wrong!) My favorite Swedish food is their cheesecake (ostkaka) which is
*nothing* like American cheesecake.
Cleveland, OH USA 08/08/99
If you've got some change to spare, try one of the Scandic Hotels. We
stayed in the one in Karlstad, Sweden. They cater to business people,
but in the summer they have good deals, especially for adults with children.
Breakfast was huge! They served meats, cheeses, cereal, fruit, bread,
even herring...6 kinds of each! It was great! We packed enough during
breakfast we didn't have to buy lunch. Simply wonderful.
Pendleton, OR USA 07/31/99
I just returned (reluctantly) from two weeks in Norway and Denmark. For
a simple meal in Copenhagen, there is nothing better than a bowl of mussels
and a cold Carlsberg at one of the cafes at Nyhavn--great food and great
people-watching. For a serious (read expensive) and unforget- able meal,
try St. Gertrude's Kloster. This restaurant dates back to 1307 (yes, 1307)
and consists of underground vaults lit only by 1,500 candles. Sell your
belongings if you must, but do not miss this spot! Dinner for two ran
about 1,000 DKK (about $140).
Stamford, CT USA 06/02/99
Helsinki, Finland isn't officially Scandinavia but if you ever visit,
try the Restaurant Merimaakasini (Finnish for mermaid) on the western
harbor. Try the reindeer steak. The view of the water is typically that
of the shipyard but pretty at sunset nonetheless. It's right next door
to the Russian Juliett Class Sub.
Idaho Falls, ID USA 03/07/99
Whether or not you are vegetarian, the Vegeta Vertshus in Oslo, recommended
in Rick's Scandinavia and Best of Europe books, is a super spot with an
enormous buffet. Carnivores will hardly notice they're not eating any
meat. Go for the 73 kroner small plate and pile on as much as you can.
The staff is used to frugal college students stacking one course on top
of the next to avoid paying for the larger plate. But go for small portions,
or by the time you get to the end of the buffet, you'll have way too much
food for one person to eat.
Dave Fox, ETBD
Seattle, WA USA 01/05/99
We found a great place to eat in Kristiansand, Norway. It is the hotel
directly across the street from the tourist information office. We had

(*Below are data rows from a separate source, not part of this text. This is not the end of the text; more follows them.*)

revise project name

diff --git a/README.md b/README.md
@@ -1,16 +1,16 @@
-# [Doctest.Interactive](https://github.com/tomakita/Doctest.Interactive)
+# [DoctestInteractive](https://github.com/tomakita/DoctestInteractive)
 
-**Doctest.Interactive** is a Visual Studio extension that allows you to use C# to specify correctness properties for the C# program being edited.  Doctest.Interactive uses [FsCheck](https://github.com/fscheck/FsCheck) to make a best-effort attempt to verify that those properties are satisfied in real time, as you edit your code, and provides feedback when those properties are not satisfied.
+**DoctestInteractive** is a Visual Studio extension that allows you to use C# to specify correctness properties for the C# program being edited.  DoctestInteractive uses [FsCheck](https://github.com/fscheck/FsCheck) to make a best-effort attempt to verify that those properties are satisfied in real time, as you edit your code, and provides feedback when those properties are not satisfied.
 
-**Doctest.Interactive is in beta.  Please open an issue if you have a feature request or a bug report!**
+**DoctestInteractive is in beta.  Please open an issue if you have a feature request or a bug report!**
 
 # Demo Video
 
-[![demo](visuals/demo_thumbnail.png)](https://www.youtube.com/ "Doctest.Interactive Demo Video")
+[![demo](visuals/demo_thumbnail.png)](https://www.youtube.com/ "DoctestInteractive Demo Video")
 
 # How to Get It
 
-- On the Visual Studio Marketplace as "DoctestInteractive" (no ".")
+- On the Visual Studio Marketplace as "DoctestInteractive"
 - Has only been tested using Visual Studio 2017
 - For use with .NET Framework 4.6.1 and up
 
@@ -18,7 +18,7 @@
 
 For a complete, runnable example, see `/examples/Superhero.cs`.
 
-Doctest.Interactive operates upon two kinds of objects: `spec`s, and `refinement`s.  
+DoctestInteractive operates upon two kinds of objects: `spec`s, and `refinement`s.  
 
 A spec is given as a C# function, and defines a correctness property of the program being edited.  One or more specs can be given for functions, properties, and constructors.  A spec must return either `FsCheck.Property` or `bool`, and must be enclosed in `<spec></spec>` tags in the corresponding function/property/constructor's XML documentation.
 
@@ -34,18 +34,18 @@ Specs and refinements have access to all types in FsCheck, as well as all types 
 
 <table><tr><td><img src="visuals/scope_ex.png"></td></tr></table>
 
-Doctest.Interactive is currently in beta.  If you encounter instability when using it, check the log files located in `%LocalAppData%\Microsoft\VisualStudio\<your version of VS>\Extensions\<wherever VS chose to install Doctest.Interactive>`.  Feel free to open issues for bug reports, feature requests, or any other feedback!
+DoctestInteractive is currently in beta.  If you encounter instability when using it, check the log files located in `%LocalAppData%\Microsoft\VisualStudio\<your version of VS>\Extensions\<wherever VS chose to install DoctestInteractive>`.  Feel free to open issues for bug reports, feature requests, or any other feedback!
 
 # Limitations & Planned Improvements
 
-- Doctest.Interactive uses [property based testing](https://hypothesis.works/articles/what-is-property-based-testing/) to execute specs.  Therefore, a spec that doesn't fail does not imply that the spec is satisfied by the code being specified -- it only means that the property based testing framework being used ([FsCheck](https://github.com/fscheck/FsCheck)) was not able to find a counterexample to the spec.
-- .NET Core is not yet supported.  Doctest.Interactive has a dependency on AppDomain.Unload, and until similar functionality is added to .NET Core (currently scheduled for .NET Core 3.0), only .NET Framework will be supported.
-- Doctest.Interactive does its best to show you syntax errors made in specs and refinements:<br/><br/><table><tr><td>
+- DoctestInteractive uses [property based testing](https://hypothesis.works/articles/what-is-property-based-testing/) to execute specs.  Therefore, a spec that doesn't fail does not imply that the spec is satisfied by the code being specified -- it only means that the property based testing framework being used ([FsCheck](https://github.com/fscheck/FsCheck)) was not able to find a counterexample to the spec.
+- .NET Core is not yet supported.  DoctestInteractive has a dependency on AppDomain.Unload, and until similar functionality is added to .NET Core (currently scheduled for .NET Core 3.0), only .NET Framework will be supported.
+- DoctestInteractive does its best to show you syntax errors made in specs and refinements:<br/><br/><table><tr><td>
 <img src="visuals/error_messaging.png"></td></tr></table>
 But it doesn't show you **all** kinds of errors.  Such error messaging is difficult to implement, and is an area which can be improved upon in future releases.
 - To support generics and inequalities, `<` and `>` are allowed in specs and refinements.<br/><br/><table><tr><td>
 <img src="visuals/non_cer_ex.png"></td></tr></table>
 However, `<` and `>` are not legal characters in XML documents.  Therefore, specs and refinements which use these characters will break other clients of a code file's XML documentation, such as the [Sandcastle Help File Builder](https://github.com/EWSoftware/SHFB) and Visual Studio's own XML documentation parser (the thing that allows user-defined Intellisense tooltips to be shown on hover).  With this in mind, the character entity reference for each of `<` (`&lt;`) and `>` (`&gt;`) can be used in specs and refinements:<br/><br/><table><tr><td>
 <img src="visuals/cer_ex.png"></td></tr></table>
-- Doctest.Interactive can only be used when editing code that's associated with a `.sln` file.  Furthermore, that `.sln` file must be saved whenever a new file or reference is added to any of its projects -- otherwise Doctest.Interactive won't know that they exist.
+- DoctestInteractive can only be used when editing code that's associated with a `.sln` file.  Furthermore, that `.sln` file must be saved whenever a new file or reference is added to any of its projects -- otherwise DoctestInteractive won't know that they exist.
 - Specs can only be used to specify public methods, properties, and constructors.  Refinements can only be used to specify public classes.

an all-you-can-eat deal at a very reasonable price. At least reasonable
for Norway. They had a large variety of the best rolls I have ever had.
We almost filed up on the delicious rolls. Bill in Reading, PA
William S. Kaufmann
Reading, PA USA 11/04/98